* _Task goal_: Return each of the entries below precisely as it appears.

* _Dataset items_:
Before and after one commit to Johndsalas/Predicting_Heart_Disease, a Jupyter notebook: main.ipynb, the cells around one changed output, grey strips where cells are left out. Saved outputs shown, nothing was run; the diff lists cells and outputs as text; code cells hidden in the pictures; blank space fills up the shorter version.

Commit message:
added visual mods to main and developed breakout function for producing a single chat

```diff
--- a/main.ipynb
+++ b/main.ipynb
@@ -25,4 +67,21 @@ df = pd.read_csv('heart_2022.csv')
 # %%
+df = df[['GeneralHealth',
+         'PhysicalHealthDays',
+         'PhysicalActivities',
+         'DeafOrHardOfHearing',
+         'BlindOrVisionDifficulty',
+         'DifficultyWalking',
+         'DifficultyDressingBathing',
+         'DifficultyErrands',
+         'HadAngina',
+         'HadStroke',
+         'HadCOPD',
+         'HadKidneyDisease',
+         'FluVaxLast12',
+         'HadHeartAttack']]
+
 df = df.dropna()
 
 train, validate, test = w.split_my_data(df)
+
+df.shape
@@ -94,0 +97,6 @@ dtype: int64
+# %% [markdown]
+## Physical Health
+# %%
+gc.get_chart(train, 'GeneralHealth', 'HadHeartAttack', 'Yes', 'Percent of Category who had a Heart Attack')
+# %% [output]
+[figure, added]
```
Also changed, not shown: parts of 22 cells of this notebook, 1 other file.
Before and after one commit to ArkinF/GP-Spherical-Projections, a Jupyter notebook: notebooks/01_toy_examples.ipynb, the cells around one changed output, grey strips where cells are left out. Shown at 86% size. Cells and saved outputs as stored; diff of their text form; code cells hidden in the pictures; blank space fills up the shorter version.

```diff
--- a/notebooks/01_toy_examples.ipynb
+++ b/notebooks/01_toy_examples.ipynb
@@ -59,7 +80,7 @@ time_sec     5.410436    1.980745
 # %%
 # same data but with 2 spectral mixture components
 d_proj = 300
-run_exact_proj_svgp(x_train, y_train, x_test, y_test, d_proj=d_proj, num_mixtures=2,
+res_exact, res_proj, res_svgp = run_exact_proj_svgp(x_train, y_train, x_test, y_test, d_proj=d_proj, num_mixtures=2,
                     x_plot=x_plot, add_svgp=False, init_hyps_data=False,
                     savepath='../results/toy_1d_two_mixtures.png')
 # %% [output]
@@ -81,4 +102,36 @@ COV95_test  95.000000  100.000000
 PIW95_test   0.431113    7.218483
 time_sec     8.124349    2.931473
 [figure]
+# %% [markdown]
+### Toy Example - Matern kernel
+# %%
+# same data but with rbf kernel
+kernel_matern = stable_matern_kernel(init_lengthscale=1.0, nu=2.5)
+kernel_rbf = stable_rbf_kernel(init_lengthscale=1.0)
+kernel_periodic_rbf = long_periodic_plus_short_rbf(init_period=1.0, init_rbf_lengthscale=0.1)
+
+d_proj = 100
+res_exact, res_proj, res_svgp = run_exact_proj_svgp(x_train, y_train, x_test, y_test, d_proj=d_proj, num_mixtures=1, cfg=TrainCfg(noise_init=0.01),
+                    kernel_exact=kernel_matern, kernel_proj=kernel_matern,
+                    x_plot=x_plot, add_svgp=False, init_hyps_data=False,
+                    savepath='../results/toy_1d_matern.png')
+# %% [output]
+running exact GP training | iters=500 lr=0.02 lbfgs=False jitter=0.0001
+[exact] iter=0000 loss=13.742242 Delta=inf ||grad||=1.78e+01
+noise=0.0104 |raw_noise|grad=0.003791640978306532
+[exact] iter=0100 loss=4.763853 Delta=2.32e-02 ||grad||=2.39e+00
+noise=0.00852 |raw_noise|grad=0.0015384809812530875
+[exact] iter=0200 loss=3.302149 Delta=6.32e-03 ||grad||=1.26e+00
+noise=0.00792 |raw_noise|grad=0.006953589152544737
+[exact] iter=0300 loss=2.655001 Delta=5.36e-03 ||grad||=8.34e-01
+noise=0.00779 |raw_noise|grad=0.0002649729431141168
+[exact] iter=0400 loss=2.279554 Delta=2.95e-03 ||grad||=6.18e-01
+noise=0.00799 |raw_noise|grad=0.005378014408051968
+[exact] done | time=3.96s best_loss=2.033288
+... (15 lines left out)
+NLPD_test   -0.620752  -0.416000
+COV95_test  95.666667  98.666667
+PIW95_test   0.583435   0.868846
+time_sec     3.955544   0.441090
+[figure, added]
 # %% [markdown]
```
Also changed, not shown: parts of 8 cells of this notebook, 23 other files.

* _Response_:
Before and after one commit to Johndsalas/Predicting_Heart_Disease, a Jupyter notebook: main.ipynb, the cells around one changed output, grey strips where cells are left out. Saved outputs shown, nothing was run; the diff lists cells and outputs as text; code cells hidden in the pictures; blank space fills up the shorter version.

Commit message:
added visual mods to main and developed breakout function for producing a single chat

```diff
--- a/main.ipynb
+++ b/main.ipynb
@@ -25,4 +67,21 @@ df = pd.read_csv('heart_2022.csv')
 # %%
+df = df[['GeneralHealth',
+         'PhysicalHealthDays',
+         'PhysicalActivities',
+         'DeafOrHardOfHearing',
+         'BlindOrVisionDifficulty',
+         'DifficultyWalking',
+         'DifficultyDressingBathing',
+         'DifficultyErrands',
+         'HadAngina',
+         'HadStroke',
+         'HadCOPD',
+         'HadKidneyDisease',
+         'FluVaxLast12',
+         'HadHeartAttack']]
+
 df = df.dropna()
 
 train, validate, test = w.split_my_data(df)
+
+df.shape
@@ -94,0 +97,6 @@ dtype: int64
+# %% [markdown]
+## Physical Health
+# %%
+gc.get_chart(train, 'GeneralHealth', 'HadHeartAttack', 'Yes', 'Percent of Category who had a Heart Attack')
+# %% [output]
+[figure, added]
```
Also changed, not shown: parts of 22 cells of this notebook, 1 other file.
Before and after one commit to ArkinF/GP-Spherical-Projections, a Jupyter notebook: notebooks/01_toy_examples.ipynb, the cells around one changed output, grey strips where cells are left out. Shown at 86% size. Cells and saved outputs as stored; diff of their text form; code cells hidden in the pictures; blank space fills up the shorter version.

```diff
--- a/notebooks/01_toy_examples.ipynb
+++ b/notebooks/01_toy_examples.ipynb
@@ -59,7 +80,7 @@ time_sec     5.410436    1.980745
 # %%
 # same data but with 2 spectral mixture components
 d_proj = 300
-run_exact_proj_svgp(x_train, y_train, x_test, y_test, d_proj=d_proj, num_mixtures=2,
+res_exact, res_proj, res_svgp = run_exact_proj_svgp(x_train, y_train, x_test, y_test, d_proj=d_proj, num_mixtures=2,
                     x_plot=x_plot, add_svgp=False, init_hyps_data=False,
                     savepath='../results/toy_1d_two_mixtures.png')
 # %% [output]
@@ -81,4 +102,36 @@ COV95_test  95.000000  100.000000
 PIW95_test   0.431113    7.218483
 time_sec     8.124349    2.931473
 [figure]
+# %% [markdown]
+### Toy Example - Matern kernel
+# %%
+# same data but with rbf kernel
+kernel_matern = stable_matern_kernel(init_lengthscale=1.0, nu=2.5)
+kernel_rbf = stable_rbf_kernel(init_lengthscale=1.0)
+kernel_periodic_rbf = long_periodic_plus_short_rbf(init_period=1.0, init_rbf_lengthscale=0.1)
+
+d_proj = 100
+res_exact, res_proj, res_svgp = run_exact_proj_svgp(x_train, y_train, x_test, y_test, d_proj=d_proj, num_mixtures=1, cfg=TrainCfg(noise_init=0.01),
+                    kernel_exact=kernel_matern, kernel_proj=kernel_matern,
+                    x_plot=x_plot, add_svgp=False, init_hyps_data=False,
+                    savepath='../results/toy_1d_matern.png')
+# %% [output]
+running exact GP training | iters=500 lr=0.02 lbfgs=False jitter=0.0001
+[exact] iter=0000 loss=13.742242 Delta=inf ||grad||=1.78e+01
+noise=0.0104 |raw_noise|grad=0.003791640978306532
+[exact] iter=0100 loss=4.763853 Delta=2.32e-02 ||grad||=2.39e+00
+noise=0.00852 |raw_noise|grad=0.0015384809812530875
+[exact] iter=0200 loss=3.302149 Delta=6.32e-03 ||grad||=1.26e+00
+noise=0.00792 |raw_noise|grad=0.006953589152544737
+[exact] iter=0300 loss=2.655001 Delta=5.36e-03 ||grad||=8.34e-01
+noise=0.00779 |raw_noise|grad=0.0002649729431141168
+[exact] iter=0400 loss=2.279554 Delta=2.95e-03 ||grad||=6.18e-01
+noise=0.00799 |raw_noise|grad=0.005378014408051968
+[exact] done | time=3.96s best_loss=2.033288
+... (15 lines left out)
+NLPD_test   -0.620752  -0.416000
+COV95_test  95.666667  98.666667
+PIW95_test   0.583435   0.868846
+time_sec     3.955544   0.441090
+[figure, added]
 # %% [markdown]
```
Also changed, not shown: parts of 8 cells of this notebook, 23 other files.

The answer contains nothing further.